By Steven Pressfield | Published: May 15, 2013
What is the Macro Change that’s going on in the world today? As fish never realize they’re swimming in water, is there something happening all around us that’s so apparent that we can’t see it?
Shaq of Orlando, L.A., Miami, Phoenix, Cleveland, Boston. We're all free agents now.
I think there is, and here’s how I’d define it:
We—meaning anybody now living in the globalized/digital/satellite-linked/worldwide-web world—are faced with the challenge and obligation to make a primal shift in consciousness. This shift is as cosmic, I believe, as the transition from illiteracy to literacy in the Gutenberg era, from farm to factory in the days of Wordsworth and Coleridge, and all the post-Industrial Age changeovers since.
I’m not talking about external changes. Those are obvious. What’s perilous and critical and what we all need to become conscious of is the stuff inside. How have we had to change our minds and our ways of thinking about the world and about ourselves?
Shawn has a concept he calls 3PV. Third Party Validation. What he means is the mind-set in which one’s sense of emotional security and self-worth is dependent upon the opinions of others. In other words, we don’t go forward with any action unless we think other people will approve.
Seth Godin talks about this a lot too. Seth decries the internal paralysis that stops people from acting until they have been “picked,” i.e. taken note of by Higher Authority and given permission to go forward.
“Pick” yourself, Seth urges. Give yourself permission to act. Don’t wait for some Third Party to tell you it’s okay or to provide a structure of incentive, punishment, and reward.
There’s a key insight here into the Macro Change we’re all going through.
We’re all having to adopt the Free-Agent mentality. (more…)
By Steven Pressfield | Published: May 8, 2013
[The blog is on vacation this week. Herewith an "encore presentation" of a fave from the past:]
I never talk about a project I’m working on. It’s bad luck. But something happened a few nights ago that made me think I should make an exception, both for the sake of my own thinking and for sharing an insight or two. So I’ll keep depiction of the project vague but the wisdom as clear as I can make it.
Never listen to what they tell you in rooms like this
I was at a professional event with a friend who, each time he introduced me to a new acquaintance, described and made a pitch for the project I’m working on. (Don’t ask why.) He did this a number of times despite my excruciating embarrassment.
Bottom line: everyone he told the idea to went catatonic with boredom. Their eyes glazed over. They began edging toward the exit. Though they were too polite to say anything overtly negative, it was clear that they regarded me and my enterprise the way one might a Comic-Con trekkie describing his plans for solar self-levitation or, perhaps, Newt Gingrich flogging tickets for his colony on the moon.
I went home pretty depressed.
The people at the event were by no means imagination-challenged “suits.” They were bold, savvy artists and entrepreneurs. Almost every one had multiple success stories across all spectrums of art, tech, and business.
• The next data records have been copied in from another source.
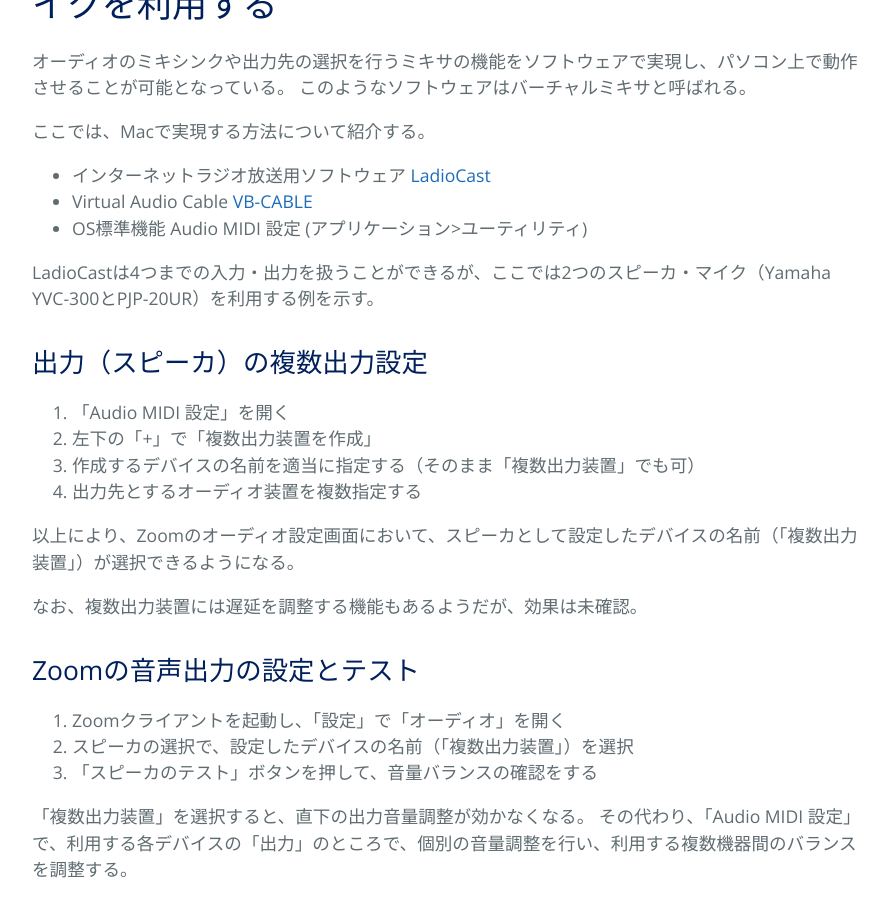
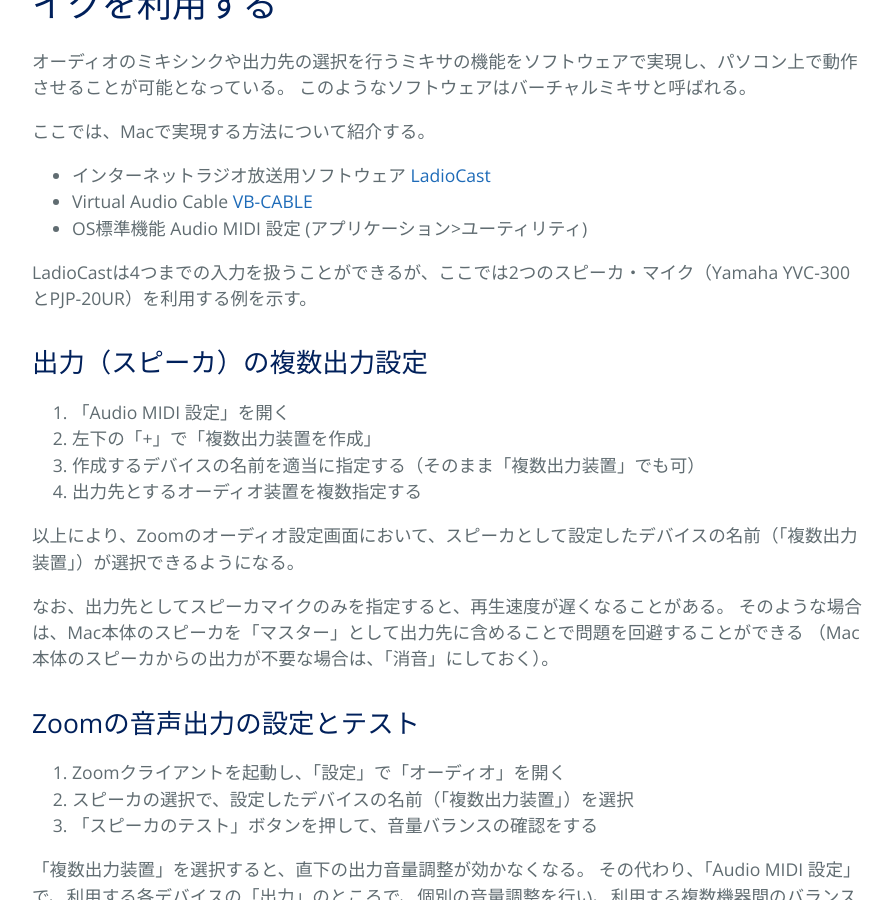
Before and after one commit to kyoto-u/online-edu, a Jekyll site: the page built from zoom-audio-ladiocast.md, in a window 1280 px wide and 900 px high, scrolled down 538 px. Shown: the whole window, without its empty margins (192-1083 px from the left). Built offline with Jekyll 4.4.1, drawn with Linux system fonts in a browser that asks for light colours.

Commit message:
Update zoom-audio-ladiocast.md

```diff
--- a/zoom-audio-ladiocast.md
+++ b/zoom-audio-ladiocast.md
@@ -15,7 +15,7 @@ title: バーチャルミキサ LadioCast で複数のスピーカ・マイク
 - Virtual Audio Cable [VB-CABLE](https://www.vb-audio.com/Cable/)
 - OS標準機能 Audio MIDI 設定 (アプリケーション>ユーティリティ)
 
-LadioCastは4つまでの入力・出力を扱うことができるが、ここでは2つのスピーカ・マイク（Yamaha YVC-300とPJP-20UR）を利用する例を示す。
+LadioCastは4つまでの入力を扱うことができるが、ここでは2つのスピーカ・マイク（Yamaha YVC-300とPJP-20UR）を利用する例を示す。
 
 ## 出力（スピーカ）の複数出力設定
 
@@ -26,7 +26,9 @@ LadioCastは4つまでの入力・出力を扱うことができるが、ここ
 
 以上により、Zoomのオーディオ設定画面において、スピーカとして設定したデバイスの名前（「複数出力装置」）が選択できるようになる。
 
-なお、複数出力装置には遅延を調整する機能もあるようだが、効果は未確認。
+なお、出力先としてスピーカマイクのみを指定すると、再生速度が遅くなることがある。
+そのような場合は、Mac本体のスピーカを「マスター」として出力先に含めることで問題を回避することができる
+（Mac本体のスピーカからの出力が不要な場合は、「消音」にしておく）。
 
 ## Zoomの音声出力の設定とテスト
 
```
And their reaction to my project was universal snooze-o-rama.
I thought about it and thought about it and I came to a conclusion:
They’re wrong. (more…)
By Steven Pressfield | Published: May 1, 2013
Not long ago I took a wilderness trek with an old friend who had been the commander of a Recon company in the army. We were out in the boonies for five days, with no check-ins with civilization. I had never done this kind of thing before and I noticed two things:
It ain't so easy, navigating in the boonies
One, my friend was completely confident of our whereabouts at all times.
Two, we were lost at least half the time.
A phrase kept re-appearing in my friend’s conversation: “In the end, we’ll succeed.”
At first I didn’t pick up on this theme, but after the twentieth time or so, I started saying it myself. It was a great mantra, and I think it applies equally well to such diverse enterprises as writing a novel or starting a business or undertaking any long-term, high-aspiration project.
What is a “Recon commander” anyway? As my friend explained it, recon teams or platoons (among many other assignments) guide larger formations across unfamiliar territory. Their job is to go into the unknown and make it known to those who follow. My friend’s vintage is the era before the invention of the GPS or other satellite-based navigational technology. He’s old school. A map. A compass. The sun.
I know from unimpeachable history that my friend is a superb land navigator. But, trust me, when you’re out in the deep boonies with no highways or man-made landmarks within miles, everything starts looking like everything else. My friend taught me about “blind maps”—a map with no place names on it, just topographical features. It’s amazing how hard it is to scan the horizon and say, “Ah, that peak over there is this peak on the map.”